> **Records from a data source**

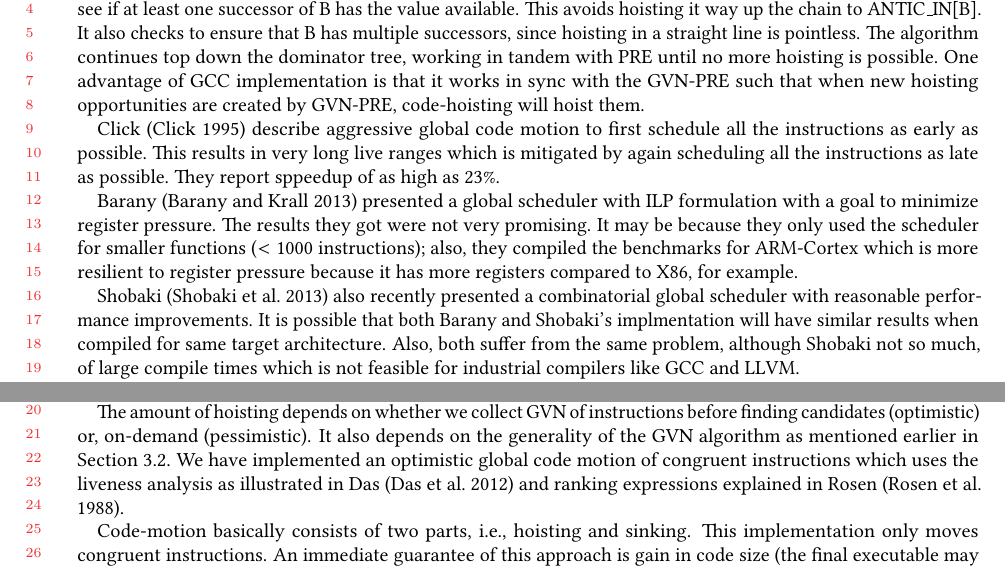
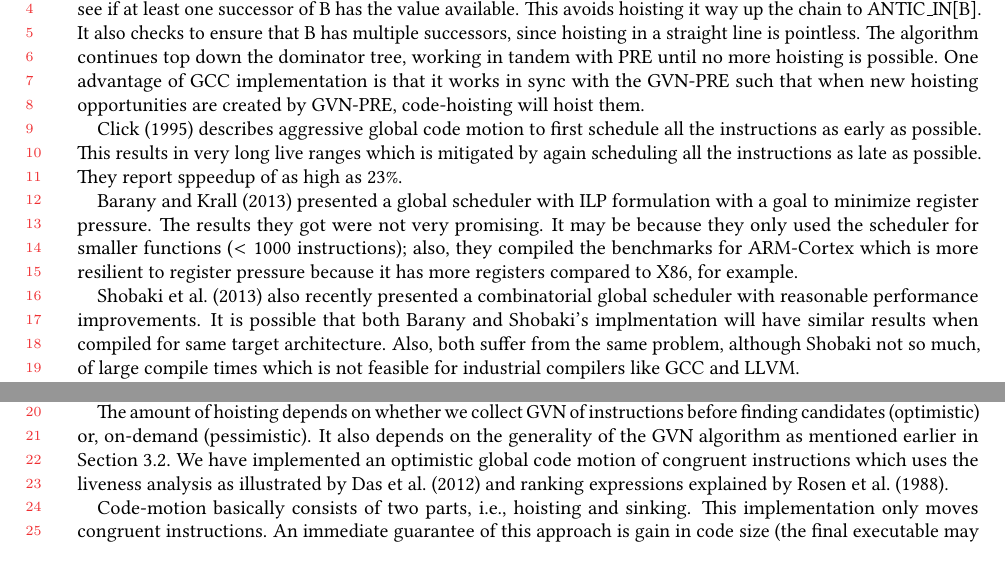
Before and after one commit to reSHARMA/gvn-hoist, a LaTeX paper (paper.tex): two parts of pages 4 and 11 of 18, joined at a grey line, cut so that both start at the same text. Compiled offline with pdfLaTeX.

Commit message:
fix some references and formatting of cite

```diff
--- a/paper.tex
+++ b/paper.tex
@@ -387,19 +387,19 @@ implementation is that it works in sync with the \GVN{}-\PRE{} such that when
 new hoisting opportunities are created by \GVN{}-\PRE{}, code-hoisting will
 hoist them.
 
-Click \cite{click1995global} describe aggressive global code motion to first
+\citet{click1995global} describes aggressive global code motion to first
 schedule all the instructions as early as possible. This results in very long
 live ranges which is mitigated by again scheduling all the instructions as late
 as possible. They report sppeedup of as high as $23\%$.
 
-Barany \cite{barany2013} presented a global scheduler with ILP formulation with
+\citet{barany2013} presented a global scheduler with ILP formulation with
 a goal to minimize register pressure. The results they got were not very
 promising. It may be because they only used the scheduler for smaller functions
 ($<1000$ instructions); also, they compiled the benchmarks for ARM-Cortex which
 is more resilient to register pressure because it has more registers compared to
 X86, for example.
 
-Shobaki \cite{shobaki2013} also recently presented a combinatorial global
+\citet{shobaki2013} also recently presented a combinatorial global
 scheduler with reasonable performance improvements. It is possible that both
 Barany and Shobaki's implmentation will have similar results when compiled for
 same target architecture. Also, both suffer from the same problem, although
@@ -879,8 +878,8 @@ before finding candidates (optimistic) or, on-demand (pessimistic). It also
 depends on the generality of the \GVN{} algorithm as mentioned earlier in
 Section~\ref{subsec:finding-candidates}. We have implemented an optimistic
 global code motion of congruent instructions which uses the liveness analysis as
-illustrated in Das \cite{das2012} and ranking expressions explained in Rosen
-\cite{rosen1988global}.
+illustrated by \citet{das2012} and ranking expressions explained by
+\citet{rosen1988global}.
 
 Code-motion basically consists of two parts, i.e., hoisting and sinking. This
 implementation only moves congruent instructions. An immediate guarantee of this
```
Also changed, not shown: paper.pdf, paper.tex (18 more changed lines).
---
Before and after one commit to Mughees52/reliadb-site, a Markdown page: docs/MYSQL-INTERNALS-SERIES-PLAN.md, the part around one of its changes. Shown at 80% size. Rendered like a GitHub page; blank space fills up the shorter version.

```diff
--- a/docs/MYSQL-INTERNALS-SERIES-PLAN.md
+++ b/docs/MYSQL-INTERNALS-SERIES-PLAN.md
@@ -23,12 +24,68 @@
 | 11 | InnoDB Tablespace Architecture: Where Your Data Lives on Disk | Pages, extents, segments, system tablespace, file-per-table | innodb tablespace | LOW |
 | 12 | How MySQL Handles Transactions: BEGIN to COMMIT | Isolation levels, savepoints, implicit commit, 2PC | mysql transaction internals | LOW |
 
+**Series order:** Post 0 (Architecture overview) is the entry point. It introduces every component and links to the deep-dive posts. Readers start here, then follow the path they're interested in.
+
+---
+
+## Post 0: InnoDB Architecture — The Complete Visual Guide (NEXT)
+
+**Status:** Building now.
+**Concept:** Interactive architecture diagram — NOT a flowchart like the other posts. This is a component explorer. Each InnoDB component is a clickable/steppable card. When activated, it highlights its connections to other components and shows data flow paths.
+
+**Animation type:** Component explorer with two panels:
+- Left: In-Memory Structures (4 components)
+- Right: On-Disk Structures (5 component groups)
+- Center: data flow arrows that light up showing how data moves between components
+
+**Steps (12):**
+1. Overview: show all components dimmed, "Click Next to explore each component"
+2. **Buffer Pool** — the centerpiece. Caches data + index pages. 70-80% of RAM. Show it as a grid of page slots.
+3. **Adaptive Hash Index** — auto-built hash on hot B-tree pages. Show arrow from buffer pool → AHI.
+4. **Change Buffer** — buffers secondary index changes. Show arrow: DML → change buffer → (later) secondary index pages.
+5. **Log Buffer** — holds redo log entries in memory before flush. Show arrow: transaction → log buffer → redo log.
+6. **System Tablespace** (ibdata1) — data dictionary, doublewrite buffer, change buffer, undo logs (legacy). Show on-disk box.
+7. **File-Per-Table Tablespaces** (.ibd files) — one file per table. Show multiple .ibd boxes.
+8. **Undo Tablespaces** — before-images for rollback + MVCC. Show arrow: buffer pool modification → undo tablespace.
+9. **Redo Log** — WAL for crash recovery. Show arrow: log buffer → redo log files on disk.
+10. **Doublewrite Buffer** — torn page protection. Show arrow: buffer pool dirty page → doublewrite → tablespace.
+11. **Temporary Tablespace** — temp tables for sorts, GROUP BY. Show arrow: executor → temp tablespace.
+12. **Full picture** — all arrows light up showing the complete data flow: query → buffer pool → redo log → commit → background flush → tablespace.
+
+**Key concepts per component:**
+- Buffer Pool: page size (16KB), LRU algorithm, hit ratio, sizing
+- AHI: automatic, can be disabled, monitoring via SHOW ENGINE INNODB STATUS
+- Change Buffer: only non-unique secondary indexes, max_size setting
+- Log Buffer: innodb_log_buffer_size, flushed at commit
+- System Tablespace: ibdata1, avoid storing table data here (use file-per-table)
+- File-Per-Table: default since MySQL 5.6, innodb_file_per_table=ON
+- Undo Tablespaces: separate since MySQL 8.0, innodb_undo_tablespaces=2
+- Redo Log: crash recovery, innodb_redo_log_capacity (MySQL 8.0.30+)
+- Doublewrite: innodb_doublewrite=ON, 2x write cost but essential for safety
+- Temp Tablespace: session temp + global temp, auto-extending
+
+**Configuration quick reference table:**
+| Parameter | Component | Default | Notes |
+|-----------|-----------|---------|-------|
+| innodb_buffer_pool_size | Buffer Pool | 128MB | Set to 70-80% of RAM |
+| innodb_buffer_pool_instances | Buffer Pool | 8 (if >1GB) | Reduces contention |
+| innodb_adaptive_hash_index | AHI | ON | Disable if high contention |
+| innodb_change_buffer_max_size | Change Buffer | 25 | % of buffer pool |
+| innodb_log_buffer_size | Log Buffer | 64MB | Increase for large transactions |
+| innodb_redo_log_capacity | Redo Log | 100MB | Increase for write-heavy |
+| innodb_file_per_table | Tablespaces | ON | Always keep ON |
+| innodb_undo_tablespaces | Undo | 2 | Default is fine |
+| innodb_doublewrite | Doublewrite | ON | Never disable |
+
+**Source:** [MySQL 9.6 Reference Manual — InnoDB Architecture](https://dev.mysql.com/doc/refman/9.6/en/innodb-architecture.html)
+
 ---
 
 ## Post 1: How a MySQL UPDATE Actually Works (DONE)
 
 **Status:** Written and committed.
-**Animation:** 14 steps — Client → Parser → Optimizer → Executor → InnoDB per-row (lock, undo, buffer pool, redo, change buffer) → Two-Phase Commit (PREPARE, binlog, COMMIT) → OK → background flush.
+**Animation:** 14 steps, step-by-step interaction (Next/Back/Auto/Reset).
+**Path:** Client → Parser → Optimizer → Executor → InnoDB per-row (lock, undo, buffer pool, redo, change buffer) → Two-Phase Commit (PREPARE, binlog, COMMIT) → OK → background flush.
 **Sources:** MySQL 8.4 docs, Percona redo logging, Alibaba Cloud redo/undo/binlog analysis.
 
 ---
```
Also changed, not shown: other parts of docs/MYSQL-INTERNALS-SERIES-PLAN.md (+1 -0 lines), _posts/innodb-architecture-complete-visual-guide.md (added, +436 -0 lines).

> **Exercise directions**
Search the entries above for the word "with" and copy each line where it appears.

> **Exercise result**
Before and after one commit to reSHARMA/gvn-hoist, a LaTeX paper (paper.tex): two parts of pages 4 and 11 of 18, joined at a grey line, cut so that both start at the same text. Compiled offline with pdfLaTeX.
@@ -387,19 +387,19 @@ implementation is that it works in sync with the \GVN{}-\PRE{} such that when
-Barany \cite{barany2013} presented a global scheduler with ILP formulation with
+\citet{barany2013} presented a global scheduler with ILP formulation with
 scheduler with reasonable performance improvements. It is possible that both
+**Animation type:** Component explorer with two panels:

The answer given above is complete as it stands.